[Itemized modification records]

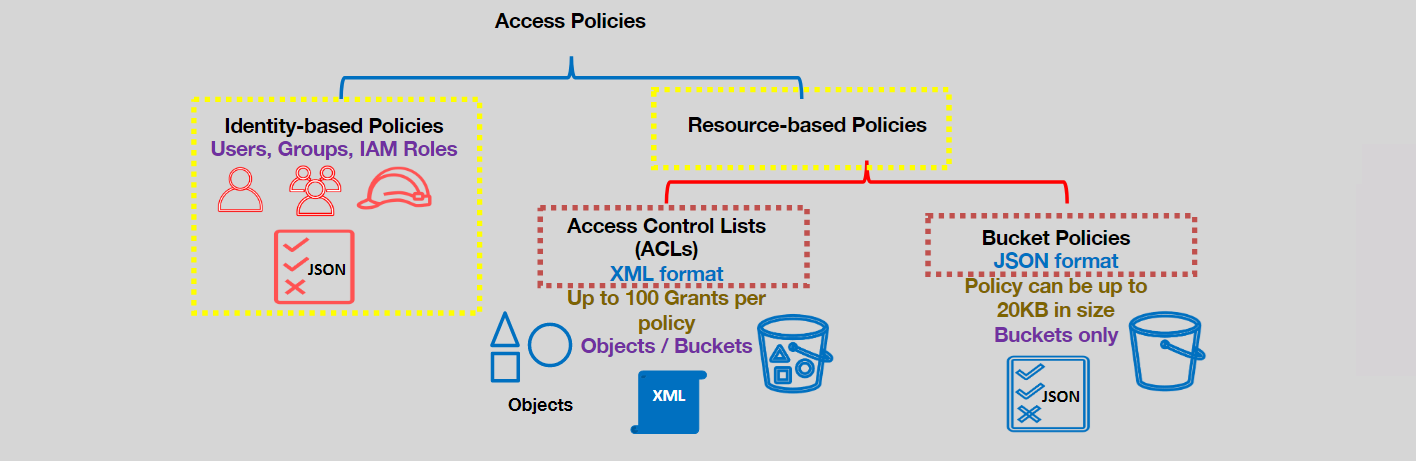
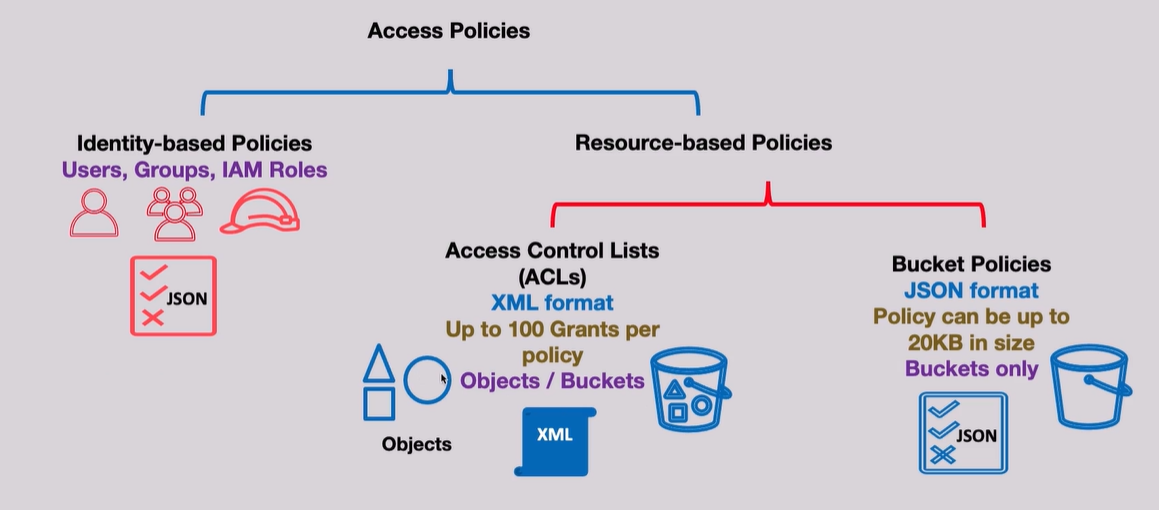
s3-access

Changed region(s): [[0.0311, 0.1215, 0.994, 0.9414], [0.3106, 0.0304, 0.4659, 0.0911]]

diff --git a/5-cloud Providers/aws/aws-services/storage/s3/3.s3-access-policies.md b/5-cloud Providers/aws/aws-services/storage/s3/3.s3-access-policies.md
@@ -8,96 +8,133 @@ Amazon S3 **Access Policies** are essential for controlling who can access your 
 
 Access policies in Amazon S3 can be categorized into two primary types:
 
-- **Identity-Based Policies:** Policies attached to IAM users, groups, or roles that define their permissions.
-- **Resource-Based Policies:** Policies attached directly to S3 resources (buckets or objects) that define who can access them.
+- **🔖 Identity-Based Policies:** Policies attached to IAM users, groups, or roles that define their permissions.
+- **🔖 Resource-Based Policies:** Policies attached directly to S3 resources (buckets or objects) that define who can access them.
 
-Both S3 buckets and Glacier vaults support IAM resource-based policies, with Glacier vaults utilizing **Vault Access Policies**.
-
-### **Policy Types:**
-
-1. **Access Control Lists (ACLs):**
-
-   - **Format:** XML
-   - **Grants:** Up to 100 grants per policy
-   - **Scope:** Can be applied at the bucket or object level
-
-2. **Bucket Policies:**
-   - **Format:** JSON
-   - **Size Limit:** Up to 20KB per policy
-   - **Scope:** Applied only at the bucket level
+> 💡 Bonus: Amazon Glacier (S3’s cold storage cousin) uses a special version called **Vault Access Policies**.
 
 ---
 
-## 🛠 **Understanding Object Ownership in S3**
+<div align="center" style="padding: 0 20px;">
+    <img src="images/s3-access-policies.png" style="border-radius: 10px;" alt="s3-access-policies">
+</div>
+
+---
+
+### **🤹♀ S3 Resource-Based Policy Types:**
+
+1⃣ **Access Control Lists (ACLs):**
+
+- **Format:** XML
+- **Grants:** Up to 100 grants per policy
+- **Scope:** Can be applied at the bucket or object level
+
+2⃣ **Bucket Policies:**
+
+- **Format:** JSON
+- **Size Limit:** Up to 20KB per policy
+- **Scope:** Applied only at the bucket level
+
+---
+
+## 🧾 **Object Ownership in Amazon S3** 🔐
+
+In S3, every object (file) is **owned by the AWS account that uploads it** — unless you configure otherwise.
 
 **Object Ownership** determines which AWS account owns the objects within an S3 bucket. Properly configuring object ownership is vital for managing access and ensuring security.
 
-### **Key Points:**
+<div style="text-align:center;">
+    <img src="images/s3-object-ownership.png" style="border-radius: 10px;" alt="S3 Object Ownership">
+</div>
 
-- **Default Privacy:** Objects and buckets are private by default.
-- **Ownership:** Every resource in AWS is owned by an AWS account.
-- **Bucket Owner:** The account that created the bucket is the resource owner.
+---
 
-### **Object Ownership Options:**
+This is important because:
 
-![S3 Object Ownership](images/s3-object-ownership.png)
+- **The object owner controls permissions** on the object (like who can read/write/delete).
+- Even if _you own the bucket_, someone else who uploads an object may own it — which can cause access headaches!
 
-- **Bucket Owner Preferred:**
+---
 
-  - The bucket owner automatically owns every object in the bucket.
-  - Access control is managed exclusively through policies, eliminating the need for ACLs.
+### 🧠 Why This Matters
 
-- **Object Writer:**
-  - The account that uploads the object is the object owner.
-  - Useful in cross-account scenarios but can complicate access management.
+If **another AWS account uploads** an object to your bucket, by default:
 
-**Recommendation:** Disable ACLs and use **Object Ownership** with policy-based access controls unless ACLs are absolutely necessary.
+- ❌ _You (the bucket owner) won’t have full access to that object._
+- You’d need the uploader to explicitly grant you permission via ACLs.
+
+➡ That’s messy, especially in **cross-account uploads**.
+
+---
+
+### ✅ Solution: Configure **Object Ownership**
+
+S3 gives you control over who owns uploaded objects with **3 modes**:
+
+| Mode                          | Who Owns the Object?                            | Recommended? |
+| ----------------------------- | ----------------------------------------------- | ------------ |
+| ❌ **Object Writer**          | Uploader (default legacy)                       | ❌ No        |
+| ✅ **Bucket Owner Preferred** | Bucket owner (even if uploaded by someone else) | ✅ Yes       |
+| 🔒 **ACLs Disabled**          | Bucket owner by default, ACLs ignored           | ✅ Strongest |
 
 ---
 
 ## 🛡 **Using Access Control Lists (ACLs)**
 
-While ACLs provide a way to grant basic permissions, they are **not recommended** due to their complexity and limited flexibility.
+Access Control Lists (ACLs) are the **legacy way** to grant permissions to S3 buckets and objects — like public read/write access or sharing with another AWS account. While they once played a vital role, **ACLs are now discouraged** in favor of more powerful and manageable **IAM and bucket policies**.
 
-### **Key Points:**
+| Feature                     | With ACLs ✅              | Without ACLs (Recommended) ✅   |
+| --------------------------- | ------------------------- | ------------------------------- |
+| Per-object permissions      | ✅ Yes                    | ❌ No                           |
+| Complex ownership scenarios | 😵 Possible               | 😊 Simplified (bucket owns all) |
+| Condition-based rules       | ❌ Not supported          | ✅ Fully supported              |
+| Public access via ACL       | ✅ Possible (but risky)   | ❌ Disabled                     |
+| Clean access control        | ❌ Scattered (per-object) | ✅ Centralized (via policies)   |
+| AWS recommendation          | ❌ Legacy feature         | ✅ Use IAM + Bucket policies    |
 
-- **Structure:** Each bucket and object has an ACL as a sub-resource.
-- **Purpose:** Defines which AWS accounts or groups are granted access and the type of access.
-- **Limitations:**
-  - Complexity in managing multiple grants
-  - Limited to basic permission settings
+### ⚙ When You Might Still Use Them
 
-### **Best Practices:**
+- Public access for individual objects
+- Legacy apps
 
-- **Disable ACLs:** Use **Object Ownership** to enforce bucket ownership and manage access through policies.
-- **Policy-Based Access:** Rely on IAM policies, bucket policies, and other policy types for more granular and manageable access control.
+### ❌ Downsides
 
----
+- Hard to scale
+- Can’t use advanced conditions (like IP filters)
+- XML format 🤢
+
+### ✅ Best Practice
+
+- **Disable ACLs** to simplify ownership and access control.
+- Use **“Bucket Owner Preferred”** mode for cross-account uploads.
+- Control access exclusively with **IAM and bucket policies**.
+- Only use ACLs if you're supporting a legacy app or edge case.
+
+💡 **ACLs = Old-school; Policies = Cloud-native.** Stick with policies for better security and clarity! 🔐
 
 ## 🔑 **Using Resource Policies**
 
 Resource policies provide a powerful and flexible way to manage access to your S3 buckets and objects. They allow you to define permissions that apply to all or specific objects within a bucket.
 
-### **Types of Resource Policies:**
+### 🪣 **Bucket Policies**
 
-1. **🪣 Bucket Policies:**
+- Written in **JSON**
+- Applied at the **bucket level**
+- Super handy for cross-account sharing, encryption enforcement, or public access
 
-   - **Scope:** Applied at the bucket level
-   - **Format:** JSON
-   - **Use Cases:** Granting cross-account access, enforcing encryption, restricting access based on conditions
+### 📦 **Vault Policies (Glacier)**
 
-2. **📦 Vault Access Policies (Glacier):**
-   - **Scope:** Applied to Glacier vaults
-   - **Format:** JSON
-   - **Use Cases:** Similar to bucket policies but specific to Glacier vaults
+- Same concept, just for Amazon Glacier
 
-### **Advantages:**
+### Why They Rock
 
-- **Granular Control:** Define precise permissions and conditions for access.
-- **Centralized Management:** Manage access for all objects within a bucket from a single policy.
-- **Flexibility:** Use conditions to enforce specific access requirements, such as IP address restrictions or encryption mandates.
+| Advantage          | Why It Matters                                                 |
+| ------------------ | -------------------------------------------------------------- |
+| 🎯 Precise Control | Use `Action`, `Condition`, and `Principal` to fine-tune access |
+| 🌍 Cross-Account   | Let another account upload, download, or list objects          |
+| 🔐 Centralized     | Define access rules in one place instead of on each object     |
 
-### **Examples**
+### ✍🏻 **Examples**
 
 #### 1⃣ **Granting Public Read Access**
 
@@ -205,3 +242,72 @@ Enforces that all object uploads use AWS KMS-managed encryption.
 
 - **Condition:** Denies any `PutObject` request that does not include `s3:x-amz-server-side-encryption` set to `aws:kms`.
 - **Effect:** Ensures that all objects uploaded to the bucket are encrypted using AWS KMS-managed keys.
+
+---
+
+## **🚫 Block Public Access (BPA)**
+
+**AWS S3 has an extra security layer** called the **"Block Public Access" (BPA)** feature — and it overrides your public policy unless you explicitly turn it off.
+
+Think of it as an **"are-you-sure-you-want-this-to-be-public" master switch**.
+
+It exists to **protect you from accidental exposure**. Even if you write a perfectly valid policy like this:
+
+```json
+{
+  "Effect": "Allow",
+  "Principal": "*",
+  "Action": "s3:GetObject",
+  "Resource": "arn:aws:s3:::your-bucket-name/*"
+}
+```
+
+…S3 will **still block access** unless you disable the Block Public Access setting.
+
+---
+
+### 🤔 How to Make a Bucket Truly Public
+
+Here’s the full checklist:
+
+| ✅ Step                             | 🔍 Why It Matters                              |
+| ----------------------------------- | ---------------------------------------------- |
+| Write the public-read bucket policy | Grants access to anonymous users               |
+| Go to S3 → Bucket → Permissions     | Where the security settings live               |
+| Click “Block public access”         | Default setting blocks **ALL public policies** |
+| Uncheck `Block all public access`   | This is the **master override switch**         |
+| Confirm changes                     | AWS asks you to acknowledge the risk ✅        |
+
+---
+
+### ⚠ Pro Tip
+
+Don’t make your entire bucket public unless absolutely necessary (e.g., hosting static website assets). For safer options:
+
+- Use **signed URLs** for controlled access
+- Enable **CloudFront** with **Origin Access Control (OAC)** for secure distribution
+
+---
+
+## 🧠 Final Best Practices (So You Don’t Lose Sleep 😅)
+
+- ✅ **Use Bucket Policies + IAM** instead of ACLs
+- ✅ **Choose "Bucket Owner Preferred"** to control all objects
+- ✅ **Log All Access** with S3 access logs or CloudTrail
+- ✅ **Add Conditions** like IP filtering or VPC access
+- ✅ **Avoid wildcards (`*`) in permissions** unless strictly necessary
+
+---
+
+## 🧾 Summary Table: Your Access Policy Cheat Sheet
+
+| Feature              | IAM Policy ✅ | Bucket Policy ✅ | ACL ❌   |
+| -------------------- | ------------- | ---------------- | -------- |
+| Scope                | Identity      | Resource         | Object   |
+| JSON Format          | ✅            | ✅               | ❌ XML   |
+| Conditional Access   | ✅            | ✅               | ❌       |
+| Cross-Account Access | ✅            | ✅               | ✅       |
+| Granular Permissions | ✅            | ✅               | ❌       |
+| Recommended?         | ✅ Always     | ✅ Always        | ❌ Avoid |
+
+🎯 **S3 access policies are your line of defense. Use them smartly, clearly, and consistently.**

EXERCISE OBJECTIVE:
Go through the entries above and report every line in which the word "Scope" appears.

SOLVED EXERCISE:
-   - **Scope:** Can be applied at the bucket or object level
-   - **Scope:** Applied only at the bucket level
+- **Scope:** Can be applied at the bucket or object level
+- **Scope:** Applied only at the bucket level
-   - **Scope:** Applied at the bucket level
-   - **Scope:** Applied to Glacier vaults
+| Scope                | Identity      | Resource         | Object   |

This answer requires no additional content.